▶ [TASK STATEMENT] If a record holds a picture, leave the picture out and restate everything else word for word.

────

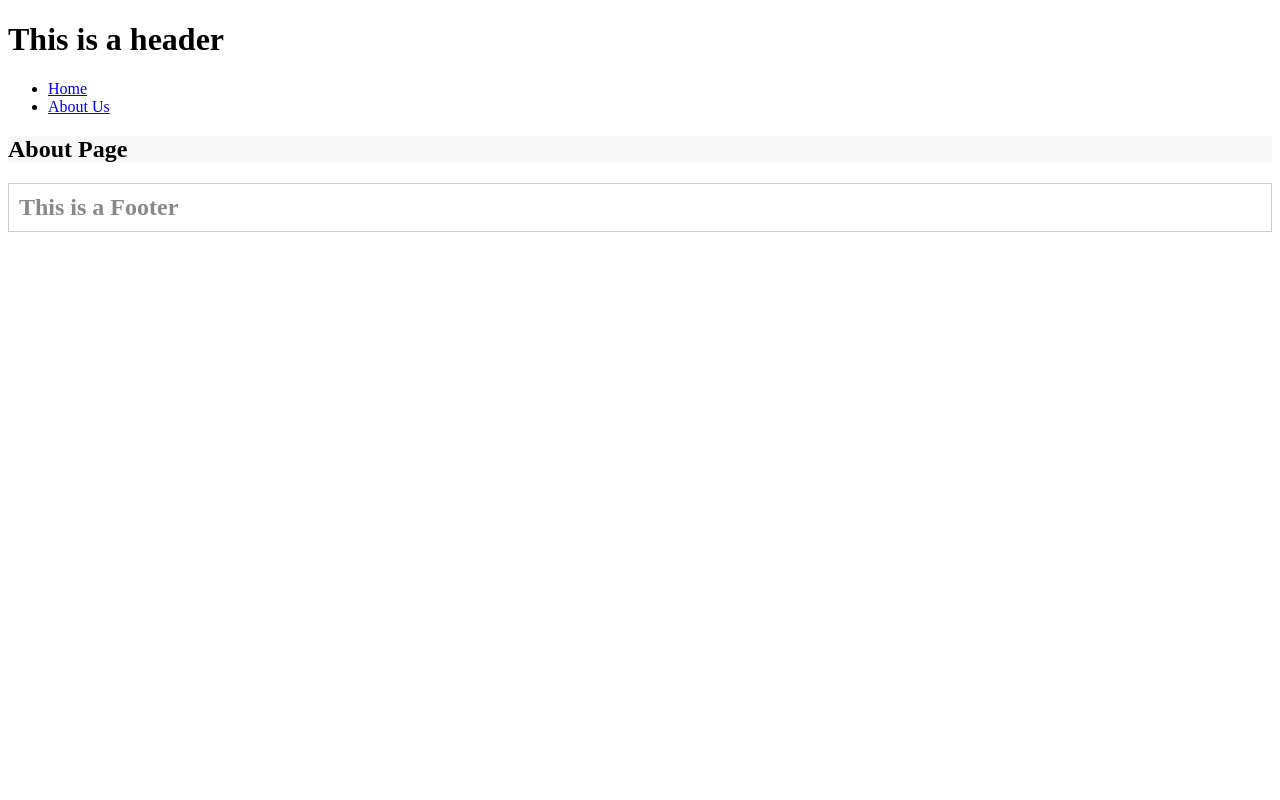
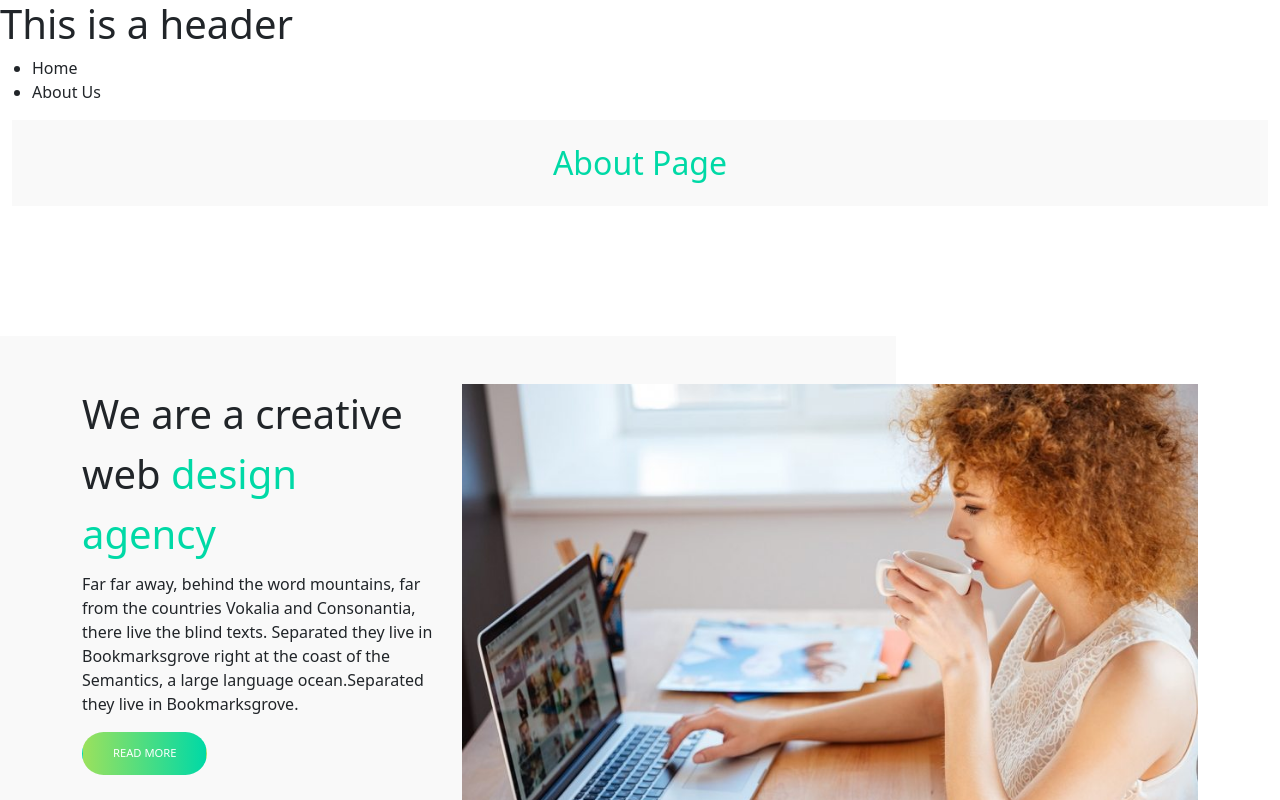
Before and after one commit to LorisGalleana/proj-html-vuejs, a Vue app: page /about in a window 1280 px wide. Shown: the top 800 px of the page. Built offline with nearby package versions, Linux system fonts and the light colour scheme.

Commit message:
feat agency done

```diff
--- a/index.html
+++ b/index.html
@@ -2,9 +2,9 @@
 <html lang="en">
   <head>
     <meta charset="UTF-8" />
-    <link rel="icon" type="image/svg+xml" href="/vite.svg" />
+    <link rel="icon" href="https://demo.phlox.pro/business-2/wp-content/uploads/sites/57/2018/05/cropped-icon-32x32.png" sizes="32x32">
     <meta name="viewport" content="width=device-width, initial-scale=1.0" />
-    <title>Vite + Vue</title>
+    <title>Phlox Pro - Business 2</title>
   </head>
   <body>
     <div id="app"></div>
--- a/src/components/AboutComponents/AppAgency.vue
+++ b/src/components/AboutComponents/AppAgency.vue
@@ -8,9 +8,36 @@ export default {
 </script>
 
 <template>
-
+    <div class="container-fluid d-flex bg-color">
+        <div class="container">
+            <div class="row py-5">
+                <div class="col-4">
+                    <h2 class="fs-1 lh-base">We are a creative web <span class="text-color">design agency</span> </h2>
+                    <p>Far far away, behind the word mountains, far from the countries Vokalia and Consonantia, there live the blind texts. Separated they live in Bookmarksgrove right at the coast of the Semantics, a large language ocean.Separated they live in Bookmarksgrove.</p>
+                    <a href="#" class="btn btn-color ">READ MORE</a>
+                </div>
+                <div class="col-8"><img class="w-100" src="/public/img/imagenotfound.jpg" alt=""></div>
+            </div>
+        </div>
+    </div>
 </template>
 
 <style lang="scss" scoped>
+@use "../../styles/partials/variables" as *;
+    .bg-color {
+        background: linear-gradient(to right, $bg-gray 70%, white 30%);
+
+    }
+    .text-color {
+        color: $green-text;
+    }
+    .btn-color {
+        background: $green-gradient ;
+        color: white;
+        border-radius: 24px;
+        font-size: 0.7rem;
+        padding: 12px 30px;
+    }
+
 
 </style>
--- a/src/components/FooterComp.vue
+++ b/src/components/FooterComp.vue
@@ -6,7 +6,7 @@ export default {
 </script>
 
 <template>
-    <h2>This is a Footer</h2>
+    <!-- <h2>This is a Footer</h2> -->
 </template>
 
 <style lang="scss" scoped>
--- a/src/pages/AppAbout.vue
+++ b/src/pages/AppAbout.vue
@@ -16,9 +16,9 @@ export default {
 </script>
 
 <template>
-    <section>
-        <div class="title">
-            <h2>About Page</h2>
+    <section >
+        <div class="container-fluid text-center ">
+            <h2 class="title py-4 ">About Page</h2>
         </div>
         <AppAgency />
         <AppVision />
@@ -32,5 +32,8 @@ export default {
 
 .title {
     background-color: $bg-gray;
+    color: $green-text;
+    font-size: 2rem;
+    margin-bottom: 130px;
 }
 </style>
--- a/src/styles/general.scss
+++ b/src/styles/general.scss
@@ -0,0 +1,7 @@
+@import 'node_modules/bootstrap/scss/bootstrap';
+
+*{
+    padding: 0;
+    margin: 0;
+    box-sizing: border-box;
+}
--- a/src/styles/partials/_variables.scss
+++ b/src/styles/partials/_variables.scss
@@ -1 +1,3 @@
 $bg-gray: #f9f9f9;
+$green-text: #00D9A6;
+$green-gradient: linear-gradient(to left, #00d9a6 0%, #9be15d 100%);
```
Also changed, not shown: public/img/imagenotfound.jpg (added).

────

▶ [PROBLEM SOLUTION]
Before and after one commit to LorisGalleana/proj-html-vuejs, a Vue app: page /about in a window 1280 px wide. Shown: the top 800 px of the page. Built offline with nearby package versions, Linux system fonts and the light colour scheme.

Commit message:
feat agency done

```diff
--- a/index.html
+++ b/index.html
@@ -2,9 +2,9 @@
 <html lang="en">
   <head>
     <meta charset="UTF-8" />
-    <link rel="icon" type="image/svg+xml" href="/vite.svg" />
+    <link rel="icon" href="https://demo.phlox.pro/business-2/wp-content/uploads/sites/57/2018/05/cropped-icon-32x32.png" sizes="32x32">
     <meta name="viewport" content="width=device-width, initial-scale=1.0" />
-    <title>Vite + Vue</title>
+    <title>Phlox Pro - Business 2</title>
   </head>
   <body>
     <div id="app"></div>
--- a/src/components/AboutComponents/AppAgency.vue
+++ b/src/components/AboutComponents/AppAgency.vue
@@ -8,9 +8,36 @@ export default {
 </script>
 
 <template>
-
+    <div class="container-fluid d-flex bg-color">
+        <div class="container">
+            <div class="row py-5">
+                <div class="col-4">
+                    <h2 class="fs-1 lh-base">We are a creative web <span class="text-color">design agency</span> </h2>
+                    <p>Far far away, behind the word mountains, far from the countries Vokalia and Consonantia, there live the blind texts. Separated they live in Bookmarksgrove right at the coast of the Semantics, a large language ocean.Separated they live in Bookmarksgrove.</p>
+                    <a href="#" class="btn btn-color ">READ MORE</a>
+                </div>
+                <div class="col-8"><img class="w-100" src="/public/img/imagenotfound.jpg" alt=""></div>
+            </div>
+        </div>
+    </div>
 </template>
 
 <style lang="scss" scoped>
+@use "../../styles/partials/variables" as *;
+    .bg-color {
+        background: linear-gradient(to right, $bg-gray 70%, white 30%);
+
+    }
+    .text-color {
+        color: $green-text;
+    }
+    .btn-color {
+        background: $green-gradient ;
+        color: white;
+        border-radius: 24px;
+        font-size: 0.7rem;
+        padding: 12px 30px;
+    }
+
 
 </style>
--- a/src/components/FooterComp.vue
+++ b/src/components/FooterComp.vue
@@ -6,7 +6,7 @@ export default {
 </script>
 
 <template>
-    <h2>This is a Footer</h2>
+    <!-- <h2>This is a Footer</h2> -->
 </template>
 
 <style lang="scss" scoped>
--- a/src/pages/AppAbout.vue
+++ b/src/pages/AppAbout.vue
@@ -16,9 +16,9 @@ export default {
 </script>
 
 <template>
-    <section>
-        <div class="title">
-            <h2>About Page</h2>
+    <section >
+        <div class="container-fluid text-center ">
+            <h2 class="title py-4 ">About Page</h2>
         </div>
         <AppAgency />
         <AppVision />
@@ -32,5 +32,8 @@ export default {
 
 .title {
     background-color: $bg-gray;
+    color: $green-text;
+    font-size: 2rem;
+    margin-bottom: 130px;
 }
 </style>
--- a/src/styles/general.scss
+++ b/src/styles/general.scss
@@ -0,0 +1,7 @@
+@import 'node_modules/bootstrap/scss/bootstrap';
+
+*{
+    padding: 0;
+    margin: 0;
+    box-sizing: border-box;
+}
--- a/src/styles/partials/_variables.scss
+++ b/src/styles/partials/_variables.scss
@@ -1 +1,3 @@
 $bg-gray: #f9f9f9;
+$green-text: #00D9A6;
+$green-gradient: linear-gradient(to left, #00d9a6 0%, #9be15d 100%);
```
Also changed, not shown: public/img/imagenotfound.jpg (added).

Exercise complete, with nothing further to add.